Vertigo? Was that the Hitchcock movie that was remade by Gene Wilder? Cuz Gene Wilder was funny.

Jeff Barea (#4,298)

Still some more bugs to work out at the other site, but geez, this work crap is annoying.

Jeff Barea (#4,298)

Max finally noticed the Turkish hacker groups.

Heh, dumbasses, they grabbed my sites way back in 99. They're pretty good and sneaky…

Jeff Barea (#4,298)

Oh crap, awesome – they're targeting Hugo Chavez… BRILLIANT TURKALOOSAS!

Jeff Barea (#4,298)

Oh, look, Max Power discovered A GOLD SCAMMMMMMMM!!!!!!j!!!!

The scam? Buying gold at retail prices is not the same as buying it at wholesale prices.


Let's all think back to our college days. That book you bought in the student bookstore had a 25% markup. Yes, it did. Don't argue. I know it. Intimately. Yes.

Oh, and if you wrote in that book, it would have a resale value less than a pristine version.

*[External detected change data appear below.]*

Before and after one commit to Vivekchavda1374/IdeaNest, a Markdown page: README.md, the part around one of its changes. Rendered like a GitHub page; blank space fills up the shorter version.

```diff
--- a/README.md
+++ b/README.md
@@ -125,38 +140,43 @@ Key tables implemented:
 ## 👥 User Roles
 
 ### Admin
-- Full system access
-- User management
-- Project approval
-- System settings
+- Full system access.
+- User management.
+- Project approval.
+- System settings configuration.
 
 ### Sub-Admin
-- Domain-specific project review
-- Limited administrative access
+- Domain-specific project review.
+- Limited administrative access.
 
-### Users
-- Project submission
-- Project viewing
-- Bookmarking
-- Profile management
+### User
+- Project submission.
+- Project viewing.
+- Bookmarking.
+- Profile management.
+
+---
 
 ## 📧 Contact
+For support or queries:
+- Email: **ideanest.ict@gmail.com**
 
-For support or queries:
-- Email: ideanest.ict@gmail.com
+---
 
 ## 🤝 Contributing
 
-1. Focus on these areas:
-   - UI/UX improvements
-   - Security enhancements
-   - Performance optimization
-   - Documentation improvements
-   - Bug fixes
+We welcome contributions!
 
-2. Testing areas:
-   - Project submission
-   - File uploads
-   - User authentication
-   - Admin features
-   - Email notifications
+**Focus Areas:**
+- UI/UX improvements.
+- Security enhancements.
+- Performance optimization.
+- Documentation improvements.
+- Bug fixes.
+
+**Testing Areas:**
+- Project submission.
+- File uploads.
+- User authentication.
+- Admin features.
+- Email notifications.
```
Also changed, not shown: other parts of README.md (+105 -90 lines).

Therefore gold coins, while pretty and all that have a resale value less than their retail value just because of that.

Why? I don't know, the whole transactional costs of smelting it down to bullion in order for its value to be increased by it portability.

So the scam is that people are still not educating themselves about what they spend their money on.

Walk into any Times Square electronics shop and pay retail like an idiot.

Hey, look, if you insisted on paying the price I quote…how is that actually a scam? You get the thing you want. That you say yes to. At the price you were quoted.

Oh, but the they have dementia and were cajoled into paying…that's what every goddamn sales person does, regardless of industry, regardless of project.

Salespeople are there to sell.

You don't actually have to buy.

Jeff Barea (#4,298)

Oh, look, Max Power finally found a 6 day old article to comment on badly. Why even bother at this point.

Just type:


Jeff Barea (#4,298)

I do battle with hypocrites in the conservative side this time:

Jeff Barea (#4,298)

Good news. TO get my Emergency unemployment compensation I have to answer two questions: 1) Have I worked since I was unemployed… 2) Have I left a job since my unemployment benefits lapsed…

Not bloody likely.

As hard as I look for a job I am lucky to have monthly static expenses of $550/month and benefits of $417/week.

God I need to find a job before my 5 months of emergency unemployment benefits lapse or I'll lose everything.

Totally getting a new iPhone next week though! YAY!

Clip Arthur (#2,024)

Jeff Barea deserves to take over Larry King's slot.

garge (#736)

I thought about it, and I feel that it would really kill the magic if he lives in Brisbane or Minsk. There is something essential about his being nocturnal for me, mystique-wise.

Clip Arthur (#2,024)

It is a sad and beautiful world!

Screen Name (#2,416)

Don't forget mysterious!

Clip Arthur (#2,024)

Yeah, it's a sad, beautiful and mysterious world buddy.

ester (#6,436)

Hitchcock was obsessed with keeping the details of "Psycho" private, though. He made the cast and crew pledge not to divulge information and started a whole marketing campaign to convince viewers to keep the ending to themselves.

It's true that a great piece of art isn't spoiled when part of the plot is revealed. It's also true that a person's initial experience can be, if not spoiled, then at least affected in a way that would make Hitch growl by knowing too much going in.

More here:

Tasha Wassink (#6,439)

Hmm, I still love "The Sting" and re-watch it frequently, but if someone had spoiled the ending for me before the first time I watched it, it would have made me sad. It wouldn't make it any less of a great movie, but that initial "sting" is part of the fun.

Post a Comment